## ABOUT THIS TASK
Among the lines below, how many have the word "GridItem"? The reply is that number alone.

## INPUT RECORDS

# # # # # # #

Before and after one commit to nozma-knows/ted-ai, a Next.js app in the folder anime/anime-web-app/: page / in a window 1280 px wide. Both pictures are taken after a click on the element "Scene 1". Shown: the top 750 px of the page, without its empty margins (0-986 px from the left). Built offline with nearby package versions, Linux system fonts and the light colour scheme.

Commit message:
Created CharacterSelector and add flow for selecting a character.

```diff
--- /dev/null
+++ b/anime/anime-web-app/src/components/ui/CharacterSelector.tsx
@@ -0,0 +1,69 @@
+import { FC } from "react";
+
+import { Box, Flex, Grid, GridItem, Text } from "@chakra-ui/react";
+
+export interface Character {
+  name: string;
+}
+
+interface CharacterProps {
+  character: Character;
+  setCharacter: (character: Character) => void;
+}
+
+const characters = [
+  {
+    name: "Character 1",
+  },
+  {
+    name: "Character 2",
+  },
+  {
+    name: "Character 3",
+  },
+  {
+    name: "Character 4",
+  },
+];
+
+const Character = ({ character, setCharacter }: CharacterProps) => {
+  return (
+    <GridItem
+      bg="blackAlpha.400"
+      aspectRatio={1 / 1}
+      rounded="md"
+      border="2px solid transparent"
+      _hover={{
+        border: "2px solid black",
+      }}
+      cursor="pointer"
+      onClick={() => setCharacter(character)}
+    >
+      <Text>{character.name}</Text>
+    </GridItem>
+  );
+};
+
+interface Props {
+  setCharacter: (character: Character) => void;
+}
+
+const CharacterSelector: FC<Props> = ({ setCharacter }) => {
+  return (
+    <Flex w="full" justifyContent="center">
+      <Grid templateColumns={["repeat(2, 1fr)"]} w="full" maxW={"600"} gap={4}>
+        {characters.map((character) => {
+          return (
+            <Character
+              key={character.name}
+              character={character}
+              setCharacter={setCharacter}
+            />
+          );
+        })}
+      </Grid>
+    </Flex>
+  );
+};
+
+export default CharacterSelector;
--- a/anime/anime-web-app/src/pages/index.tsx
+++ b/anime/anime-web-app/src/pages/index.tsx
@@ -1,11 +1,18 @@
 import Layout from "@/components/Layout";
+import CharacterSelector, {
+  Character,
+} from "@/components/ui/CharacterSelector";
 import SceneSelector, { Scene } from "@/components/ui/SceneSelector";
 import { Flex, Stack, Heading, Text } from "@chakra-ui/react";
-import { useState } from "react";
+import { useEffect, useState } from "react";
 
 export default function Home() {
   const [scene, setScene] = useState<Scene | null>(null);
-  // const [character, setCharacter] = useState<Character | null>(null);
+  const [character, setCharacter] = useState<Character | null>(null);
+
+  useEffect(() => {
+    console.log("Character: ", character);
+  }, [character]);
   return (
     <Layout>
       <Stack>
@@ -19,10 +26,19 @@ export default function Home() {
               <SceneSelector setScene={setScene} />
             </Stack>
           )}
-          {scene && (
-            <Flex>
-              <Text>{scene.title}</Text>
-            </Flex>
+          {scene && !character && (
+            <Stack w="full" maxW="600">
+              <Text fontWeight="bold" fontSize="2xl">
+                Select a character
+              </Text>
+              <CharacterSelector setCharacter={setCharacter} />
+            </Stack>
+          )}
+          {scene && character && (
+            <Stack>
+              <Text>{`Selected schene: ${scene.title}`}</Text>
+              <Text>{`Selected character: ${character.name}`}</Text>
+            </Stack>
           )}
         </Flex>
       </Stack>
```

# # # # # # #

## WRITTEN REPLY
3